Front-end code edit data
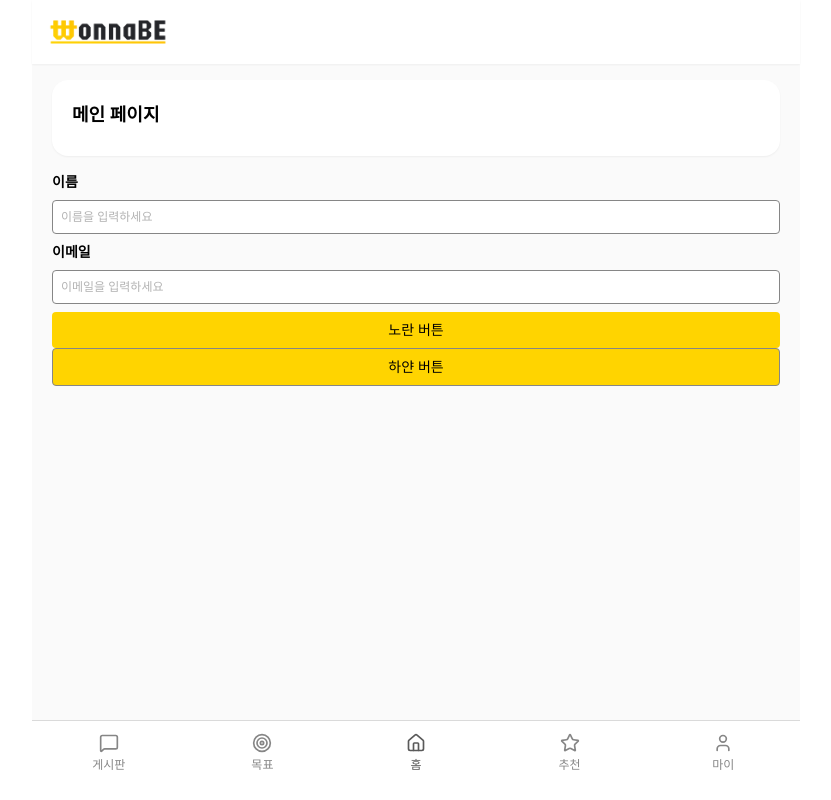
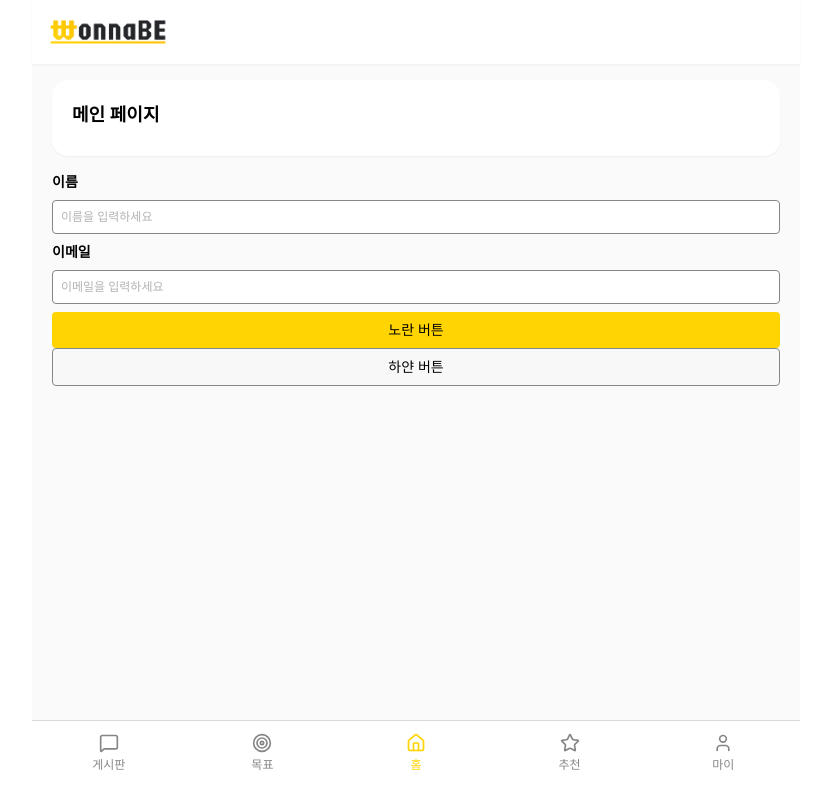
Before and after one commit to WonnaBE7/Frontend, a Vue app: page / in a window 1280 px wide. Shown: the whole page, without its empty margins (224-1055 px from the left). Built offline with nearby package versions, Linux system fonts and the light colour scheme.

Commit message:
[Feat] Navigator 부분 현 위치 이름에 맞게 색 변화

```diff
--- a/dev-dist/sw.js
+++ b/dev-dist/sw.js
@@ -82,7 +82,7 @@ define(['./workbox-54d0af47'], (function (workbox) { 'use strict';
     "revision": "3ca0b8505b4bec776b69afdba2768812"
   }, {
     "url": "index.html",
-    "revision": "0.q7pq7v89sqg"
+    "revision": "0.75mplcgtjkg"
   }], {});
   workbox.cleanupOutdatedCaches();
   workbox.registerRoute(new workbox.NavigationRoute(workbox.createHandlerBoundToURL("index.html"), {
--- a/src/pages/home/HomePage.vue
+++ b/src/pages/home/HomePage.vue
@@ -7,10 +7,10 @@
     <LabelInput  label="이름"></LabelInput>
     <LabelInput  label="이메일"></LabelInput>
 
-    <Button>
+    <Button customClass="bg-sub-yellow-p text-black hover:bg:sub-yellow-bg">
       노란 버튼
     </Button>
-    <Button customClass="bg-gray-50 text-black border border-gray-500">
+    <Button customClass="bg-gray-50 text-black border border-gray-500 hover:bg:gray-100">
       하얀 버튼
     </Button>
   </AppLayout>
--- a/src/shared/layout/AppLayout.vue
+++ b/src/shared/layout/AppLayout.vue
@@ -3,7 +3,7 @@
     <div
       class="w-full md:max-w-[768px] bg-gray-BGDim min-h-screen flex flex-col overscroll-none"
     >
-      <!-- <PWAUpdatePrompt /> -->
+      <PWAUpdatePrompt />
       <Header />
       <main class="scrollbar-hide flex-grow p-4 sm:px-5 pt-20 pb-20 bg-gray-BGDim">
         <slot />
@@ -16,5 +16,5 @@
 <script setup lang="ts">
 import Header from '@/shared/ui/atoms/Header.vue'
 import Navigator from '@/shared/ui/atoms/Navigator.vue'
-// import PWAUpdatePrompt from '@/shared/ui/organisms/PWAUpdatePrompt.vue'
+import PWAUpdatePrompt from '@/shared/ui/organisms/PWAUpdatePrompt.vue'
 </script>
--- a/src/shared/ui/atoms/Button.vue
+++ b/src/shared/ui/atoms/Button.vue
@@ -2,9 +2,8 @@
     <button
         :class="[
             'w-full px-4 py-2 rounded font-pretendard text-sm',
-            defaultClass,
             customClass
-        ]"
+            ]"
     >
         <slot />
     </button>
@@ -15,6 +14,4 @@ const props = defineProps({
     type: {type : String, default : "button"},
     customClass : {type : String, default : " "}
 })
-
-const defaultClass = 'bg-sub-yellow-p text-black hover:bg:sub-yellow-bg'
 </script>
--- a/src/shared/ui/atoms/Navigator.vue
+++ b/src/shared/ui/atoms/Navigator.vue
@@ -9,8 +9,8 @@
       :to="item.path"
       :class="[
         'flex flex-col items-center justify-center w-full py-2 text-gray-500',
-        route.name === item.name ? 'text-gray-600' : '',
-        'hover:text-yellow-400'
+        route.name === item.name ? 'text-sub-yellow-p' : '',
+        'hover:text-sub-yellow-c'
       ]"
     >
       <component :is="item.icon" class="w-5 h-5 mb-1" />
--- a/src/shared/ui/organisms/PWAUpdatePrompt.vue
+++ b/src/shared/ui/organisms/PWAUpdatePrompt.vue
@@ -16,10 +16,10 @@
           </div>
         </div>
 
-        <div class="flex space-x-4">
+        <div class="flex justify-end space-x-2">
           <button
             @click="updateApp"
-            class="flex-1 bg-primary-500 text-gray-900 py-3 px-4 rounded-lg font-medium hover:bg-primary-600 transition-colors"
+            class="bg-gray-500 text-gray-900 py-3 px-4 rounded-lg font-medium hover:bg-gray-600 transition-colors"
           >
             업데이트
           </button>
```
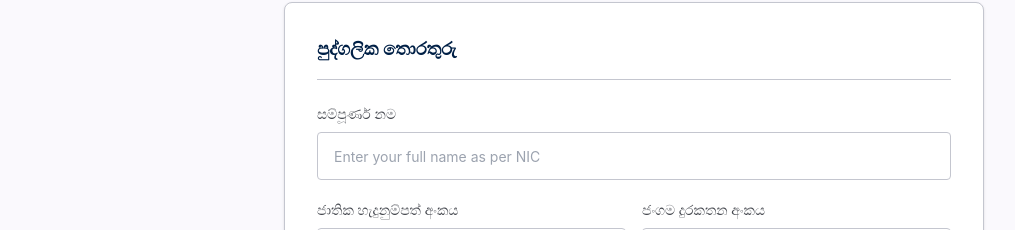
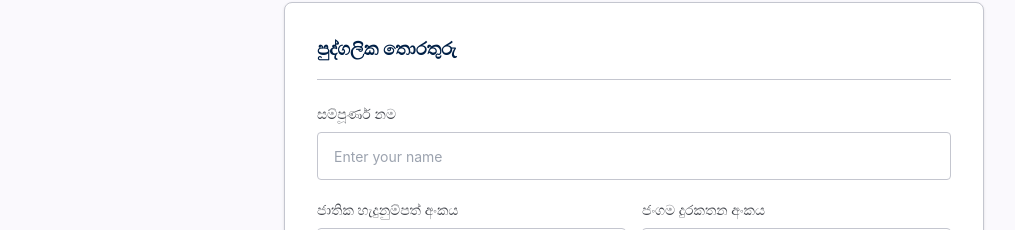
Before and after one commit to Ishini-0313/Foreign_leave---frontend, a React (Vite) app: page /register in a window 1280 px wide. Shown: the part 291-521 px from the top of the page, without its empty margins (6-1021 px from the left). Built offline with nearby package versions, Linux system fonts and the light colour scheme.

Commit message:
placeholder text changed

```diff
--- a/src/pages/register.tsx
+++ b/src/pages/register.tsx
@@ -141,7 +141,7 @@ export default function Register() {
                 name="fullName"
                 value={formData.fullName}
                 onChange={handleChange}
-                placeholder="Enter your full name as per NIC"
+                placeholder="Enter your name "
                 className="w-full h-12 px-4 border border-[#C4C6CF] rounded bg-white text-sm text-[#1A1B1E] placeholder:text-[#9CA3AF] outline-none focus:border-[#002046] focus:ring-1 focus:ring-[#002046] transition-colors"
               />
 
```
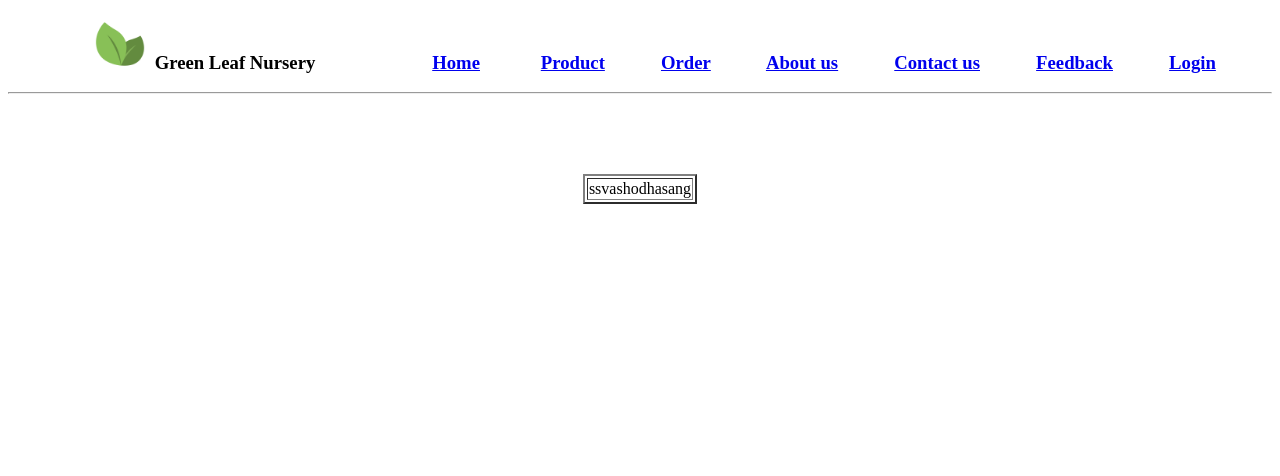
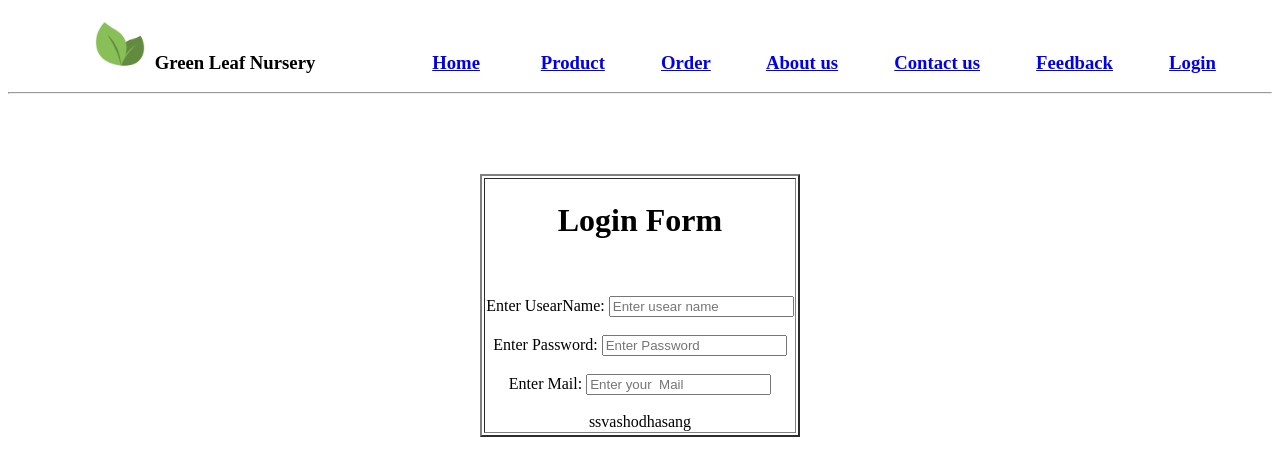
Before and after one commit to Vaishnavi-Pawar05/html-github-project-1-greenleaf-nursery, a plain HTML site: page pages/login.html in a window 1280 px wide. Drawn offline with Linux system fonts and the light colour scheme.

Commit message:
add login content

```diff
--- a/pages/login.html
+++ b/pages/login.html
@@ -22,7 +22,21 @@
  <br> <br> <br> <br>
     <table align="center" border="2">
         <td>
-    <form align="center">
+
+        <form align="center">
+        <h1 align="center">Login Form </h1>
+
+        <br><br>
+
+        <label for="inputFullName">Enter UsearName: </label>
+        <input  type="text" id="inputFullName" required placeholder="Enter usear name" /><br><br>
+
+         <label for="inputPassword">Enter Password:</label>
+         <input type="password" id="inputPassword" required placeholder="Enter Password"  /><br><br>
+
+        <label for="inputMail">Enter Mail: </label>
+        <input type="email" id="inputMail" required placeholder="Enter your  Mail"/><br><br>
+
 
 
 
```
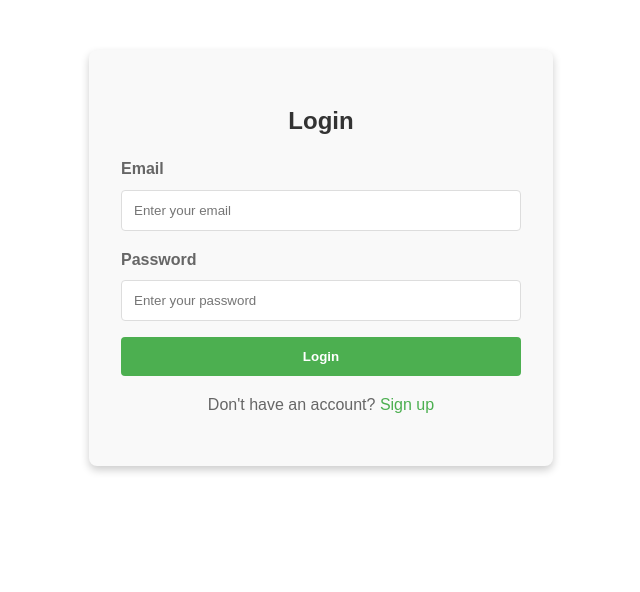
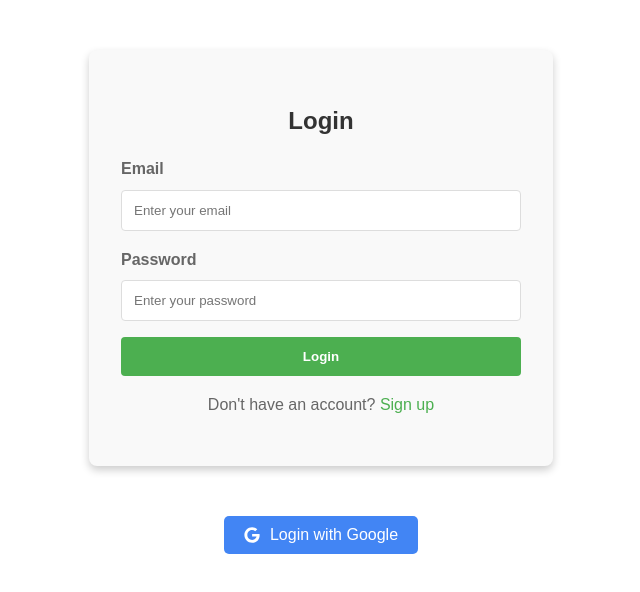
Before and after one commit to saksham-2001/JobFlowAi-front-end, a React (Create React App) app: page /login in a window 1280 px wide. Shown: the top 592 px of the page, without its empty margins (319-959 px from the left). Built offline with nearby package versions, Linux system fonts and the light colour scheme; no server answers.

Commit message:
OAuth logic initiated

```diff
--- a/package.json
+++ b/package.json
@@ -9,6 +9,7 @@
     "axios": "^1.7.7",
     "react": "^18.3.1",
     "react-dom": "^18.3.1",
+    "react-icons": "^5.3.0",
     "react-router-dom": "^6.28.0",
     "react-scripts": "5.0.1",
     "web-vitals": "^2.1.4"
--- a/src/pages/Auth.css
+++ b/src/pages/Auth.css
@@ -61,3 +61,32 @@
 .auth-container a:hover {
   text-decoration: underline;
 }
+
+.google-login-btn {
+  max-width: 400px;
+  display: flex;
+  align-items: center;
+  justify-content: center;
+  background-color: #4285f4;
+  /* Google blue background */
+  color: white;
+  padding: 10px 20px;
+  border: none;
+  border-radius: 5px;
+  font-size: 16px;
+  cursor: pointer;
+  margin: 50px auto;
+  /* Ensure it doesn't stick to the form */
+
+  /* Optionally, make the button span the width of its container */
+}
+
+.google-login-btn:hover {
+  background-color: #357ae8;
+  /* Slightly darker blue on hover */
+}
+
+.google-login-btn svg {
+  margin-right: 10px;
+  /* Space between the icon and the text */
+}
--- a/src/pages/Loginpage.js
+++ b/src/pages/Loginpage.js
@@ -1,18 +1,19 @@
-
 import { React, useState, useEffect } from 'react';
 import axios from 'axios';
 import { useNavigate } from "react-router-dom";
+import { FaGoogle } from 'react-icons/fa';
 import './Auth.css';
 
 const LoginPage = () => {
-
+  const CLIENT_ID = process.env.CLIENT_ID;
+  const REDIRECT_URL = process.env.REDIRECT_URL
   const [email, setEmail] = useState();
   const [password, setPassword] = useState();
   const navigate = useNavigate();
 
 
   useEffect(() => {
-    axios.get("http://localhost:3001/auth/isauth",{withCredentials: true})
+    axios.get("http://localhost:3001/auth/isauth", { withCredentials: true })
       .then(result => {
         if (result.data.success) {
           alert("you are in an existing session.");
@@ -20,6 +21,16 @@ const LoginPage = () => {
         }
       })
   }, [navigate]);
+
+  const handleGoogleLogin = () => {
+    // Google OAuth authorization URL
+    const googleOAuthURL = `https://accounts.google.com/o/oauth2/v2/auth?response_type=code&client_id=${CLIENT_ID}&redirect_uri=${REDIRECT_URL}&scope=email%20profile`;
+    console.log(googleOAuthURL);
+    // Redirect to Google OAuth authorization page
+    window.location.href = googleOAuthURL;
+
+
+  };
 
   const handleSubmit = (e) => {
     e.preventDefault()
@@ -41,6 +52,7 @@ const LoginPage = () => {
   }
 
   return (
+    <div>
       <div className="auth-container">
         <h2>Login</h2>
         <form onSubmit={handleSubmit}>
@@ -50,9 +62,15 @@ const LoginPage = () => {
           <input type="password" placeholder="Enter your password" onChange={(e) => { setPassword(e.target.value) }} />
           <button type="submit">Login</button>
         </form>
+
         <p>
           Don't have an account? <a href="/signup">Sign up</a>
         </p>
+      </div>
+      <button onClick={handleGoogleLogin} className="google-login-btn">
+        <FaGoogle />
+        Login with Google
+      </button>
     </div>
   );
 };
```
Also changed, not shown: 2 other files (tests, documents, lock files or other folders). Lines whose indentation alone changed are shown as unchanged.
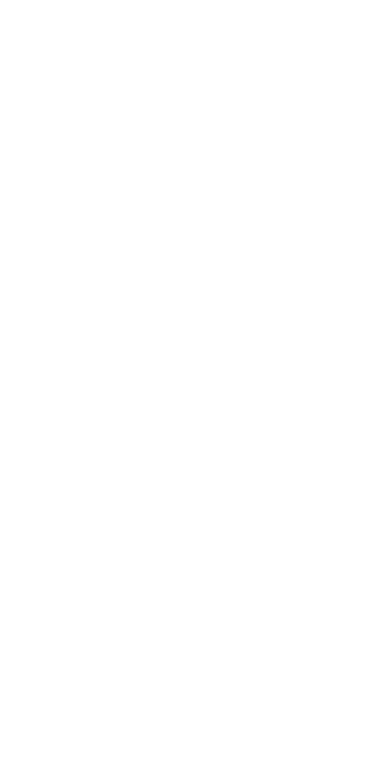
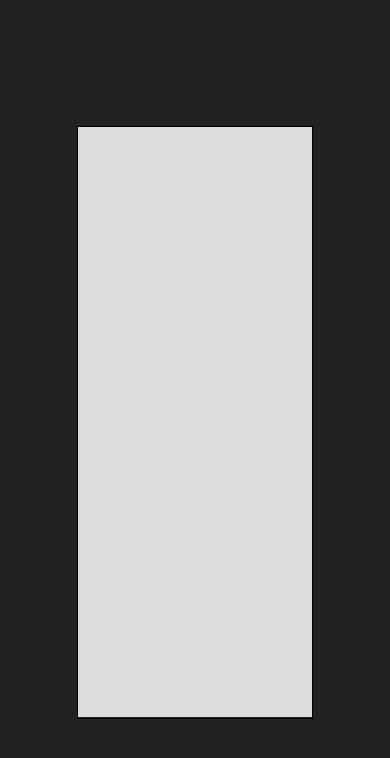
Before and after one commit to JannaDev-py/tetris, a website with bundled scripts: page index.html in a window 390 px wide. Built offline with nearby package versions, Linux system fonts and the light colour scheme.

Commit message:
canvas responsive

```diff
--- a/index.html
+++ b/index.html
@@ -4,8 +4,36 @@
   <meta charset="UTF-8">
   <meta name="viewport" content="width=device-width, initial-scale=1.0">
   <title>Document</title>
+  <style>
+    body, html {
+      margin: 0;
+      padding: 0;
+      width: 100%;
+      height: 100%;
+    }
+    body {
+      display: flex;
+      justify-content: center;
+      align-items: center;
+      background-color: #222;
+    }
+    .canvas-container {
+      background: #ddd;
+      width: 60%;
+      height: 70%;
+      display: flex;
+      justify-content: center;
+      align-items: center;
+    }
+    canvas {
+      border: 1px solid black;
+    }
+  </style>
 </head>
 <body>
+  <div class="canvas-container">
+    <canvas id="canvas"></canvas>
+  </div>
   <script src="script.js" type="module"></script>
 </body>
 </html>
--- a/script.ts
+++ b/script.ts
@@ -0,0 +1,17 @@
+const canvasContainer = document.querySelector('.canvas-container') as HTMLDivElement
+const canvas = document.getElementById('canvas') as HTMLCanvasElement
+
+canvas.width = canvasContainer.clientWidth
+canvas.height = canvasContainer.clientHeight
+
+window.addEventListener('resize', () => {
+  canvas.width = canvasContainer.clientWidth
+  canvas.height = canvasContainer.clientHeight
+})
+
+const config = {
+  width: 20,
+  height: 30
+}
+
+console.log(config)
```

**Work required**:
Each line in the entries above that includes the word "workbox" counts once; state the total and nothing else.

**Expected output**:
3